As you might expect HAPAG-Lloyd, one of Halifax's largest container customers, has named one of its ships Halifax Express. It was however not the first choice for the ship's name. The first choices are usually for the major ports or industrial and financial centres. Because they are major centres, those names are often recycled as newer ships come along, and when that happens an older ship loses its name and gets the name of a "lesser" port. Thus the Rotterdams, Singapores and Shanghais of the world have newer, bigger and better ships named after them.
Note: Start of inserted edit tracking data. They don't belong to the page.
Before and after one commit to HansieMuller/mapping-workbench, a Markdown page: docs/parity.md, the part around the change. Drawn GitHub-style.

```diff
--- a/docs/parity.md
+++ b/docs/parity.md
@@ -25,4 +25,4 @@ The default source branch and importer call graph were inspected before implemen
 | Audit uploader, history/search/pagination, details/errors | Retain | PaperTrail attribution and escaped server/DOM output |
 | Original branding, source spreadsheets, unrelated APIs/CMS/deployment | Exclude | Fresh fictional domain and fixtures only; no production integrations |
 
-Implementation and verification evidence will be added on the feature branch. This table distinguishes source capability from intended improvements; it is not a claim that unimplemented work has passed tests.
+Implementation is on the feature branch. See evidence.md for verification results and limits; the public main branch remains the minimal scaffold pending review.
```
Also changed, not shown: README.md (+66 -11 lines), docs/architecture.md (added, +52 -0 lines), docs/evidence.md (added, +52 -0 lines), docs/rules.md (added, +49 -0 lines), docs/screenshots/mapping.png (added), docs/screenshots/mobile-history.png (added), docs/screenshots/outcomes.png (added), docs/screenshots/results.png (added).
Halifax rates fairly low on the list of world mega cities, so we must be content with a re-name. However H-L does have a fleet of about 200 ships (owned and chartered) so it is good to know that we are in the top 200. Incidentally those 200 ships have a capacity of 1 million TEUs. H-L actually owns 1.6mn containers, many of which are in transit at any one time.
Halifax Express was built as New York Express in 2000. It came out of the Hyundai Heavy Industry yard in Ulsan, South Korea, and measures 54,437 grt, with a capacity of 4,890 TEU, including 370 reefers. When H-L ordered new large ships, one of its 13,167 TEUs was designated to get the New York name, and so the incumbent had to be renamed. The renaming took place in 2012, and Halifax Express was the chosen name.
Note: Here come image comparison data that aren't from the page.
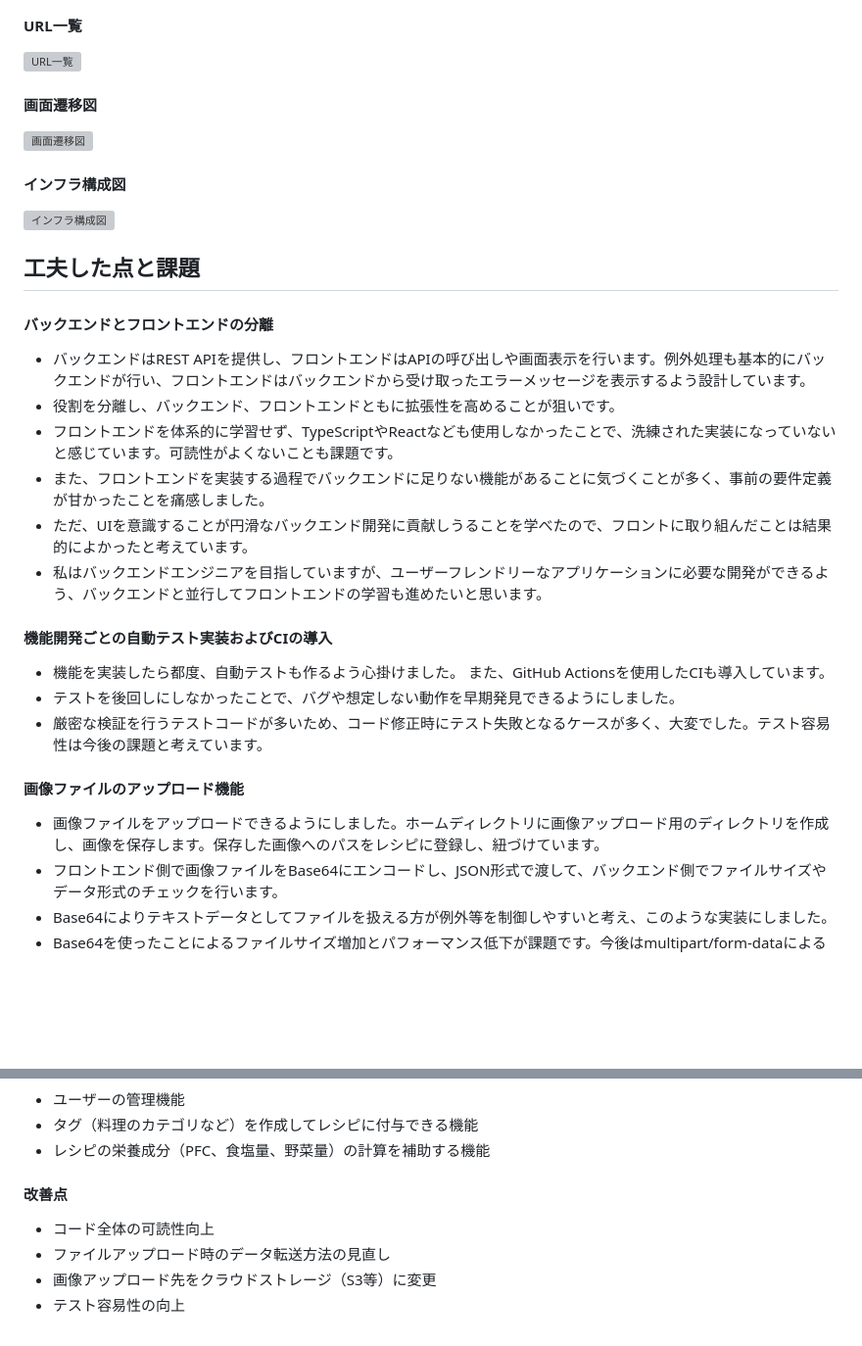
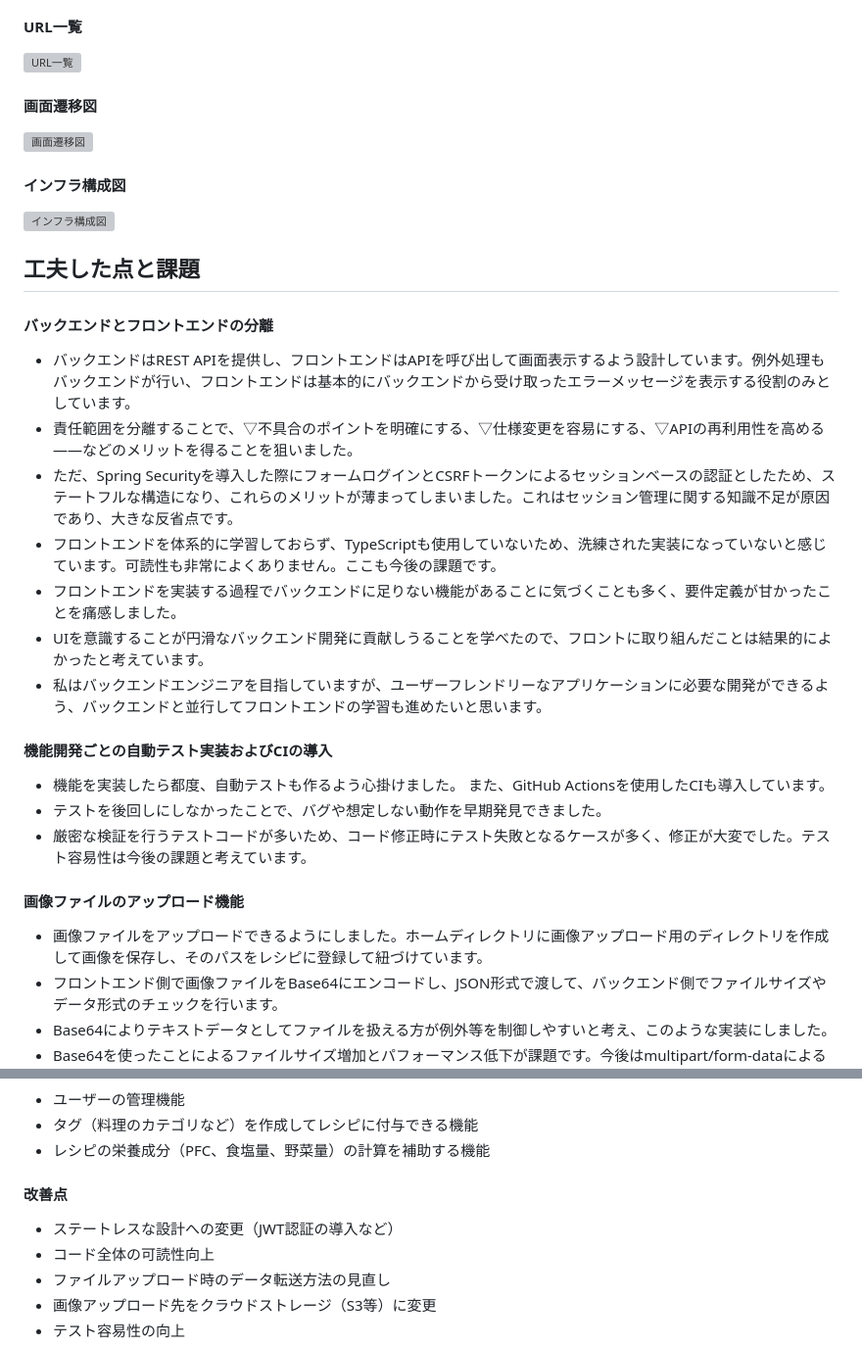
Before and after one commit to YaraiM/RecipeNotebook, a Markdown page: README.md, 2 parts joined by grey strips. Shown at 98% size. GitHub-like rendering; blank space fills up the shorter version; grey boxes are pictures that could not be loaded.

Commit message:
文言、URL一覧を修正

```diff
--- a/README.md
+++ b/README.md
@@ -152,22 +152,24 @@ erDiagram
 #### バックエンドとフロントエンドの分離
 
 - バックエンドはREST
-  APIを提供し、フロントエンドはAPIの呼び出しや画面表示を行います。例外処理も基本的にバックエンドが行い、フロントエンドはバックエンドから受け取ったエラーメッセージを表示するよう設計しています。
-- 役割を分離し、バックエンド、フロントエンドともに拡張性を高めることが狙いです。
-- フロントエンドを体系的に学習せず、TypeScriptやReactなども使用しなかったことで、洗練された実装になっていないと感じています。可読性がよくないことも課題です。
-- また、フロントエンドを実装する過程でバックエンドに足りない機能があることに気づくことが多く、事前の要件定義が甘かったことを痛感しました。
-- ただ、UIを意識することが円滑なバックエンド開発に貢献しうることを学べたので、フロントに取り組んだことは結果的によかったと考えています。
+  APIを提供し、フロントエンドはAPIを呼び出して画面表示するよう設計しています。例外処理もバックエンドが行い、フロントエンドは基本的にバックエンドから受け取ったエラーメッセージを表示する役割のみとしています。
+- 責任範囲を分離することで、▽不具合のポイントを明確にする、▽仕様変更を容易にする、▽APIの再利用性を高める――などのメリットを得ることを狙いました。
+- ただ、Spring
+  Securityを導入した際にフォームログインとCSRFトークンによるセッションベースの認証としたため、ステートフルな構造になり、これらのメリットが薄まってしまいました。これはセッション管理に関する知識不足が原因であり、大きな反省点です。
+- フロントエンドを体系的に学習しておらず、TypeScriptも使用していないため、洗練された実装になっていないと感じています。可読性も非常によくありません。ここも今後の課題です。
+- フロントエンドを実装する過程でバックエンドに足りない機能があることに気づくことも多く、要件定義が甘かったことを痛感しました。
+- UIを意識することが円滑なバックエンド開発に貢献しうることを学べたので、フロントに取り組んだことは結果的によかったと考えています。
 - 私はバックエンドエンジニアを目指していますが、ユーザーフレンドリーなアプリケーションに必要な開発ができるよう、バックエンドと並行してフロントエンドの学習も進めたいと思います。
 
 #### 機能開発ごとの自動テスト実装およびCIの導入
 
 - 機能を実装したら都度、自動テストも作るよう心掛けました。 また、GitHub Actionsを使用したCIも導入しています。
-- テストを後回しにしなかったことで、バグや想定しない動作を早期発見できるようにしました。
-- 厳密な検証を行うテストコードが多いため、コード修正時にテスト失敗となるケースが多く、大変でした。テスト容易性は今後の課題と考えています。
+- テストを後回しにしなかったことで、バグや想定しない動作を早期発見できました。
+- 厳密な検証を行うテストコードが多いため、コード修正時にテスト失敗となるケースが多く、修正が大変でした。テスト容易性は今後の課題と考えています。
 
 #### 画像ファイルのアップロード機能
 
-- 画像ファイルをアップロードできるようにしました。ホームディレクトリに画像アップロード用のディレクトリを作成し、画像を保存します。保存した画像へのパスをレシピに登録し、紐づけています。
+- 画像ファイルをアップロードできるようにしました。ホームディレクトリに画像アップロード用のディレクトリを作成して画像を保存し、そのパスをレシピに登録して紐づけています。
 - フロントエンド側で画像ファイルをBase64にエンコードし、JSON形式で渡して、バックエンド側でファイルサイズやデータ形式のチェックを行います。
 - Base64によりテキストデータとしてファイルを扱える方が例外等を制御しやすいと考え、このような実装にしました。
 - Base64を使ったことによるファイルサイズ増加とパフォーマンス低下が課題です。今後はmultipart/form-dataによるデータ転送を検討します。
@@ -188,6 +190,7 @@ erDiagram
 
 #### 改善点
 
+- ステートレスな設計への変更（JWT認証の導入など）
 - コード全体の可読性向上
 - ファイルアップロード時のデータ転送方法の見直し
 - 画像アップロード先をクラウドストレージ（S3等）に変更
```
Also changed, not shown: other parts of README.md (+1 -1 lines).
Halifax Express arrived in Halifax for the first time with that name February 28, 2012.
H-L has never owned the ship. It has belonged to the Greek company Costamare Shipping of Athens since built and has been chartered to H-L.
With container ships of under 5,000 TEU becoming obsolete on most routes, we should not expect to have a Halifax Express with us too much longer. Currently it is the only container ship in the world carrying the Halifax name, so perhaps another line will step up to the plate if this ship is renamed.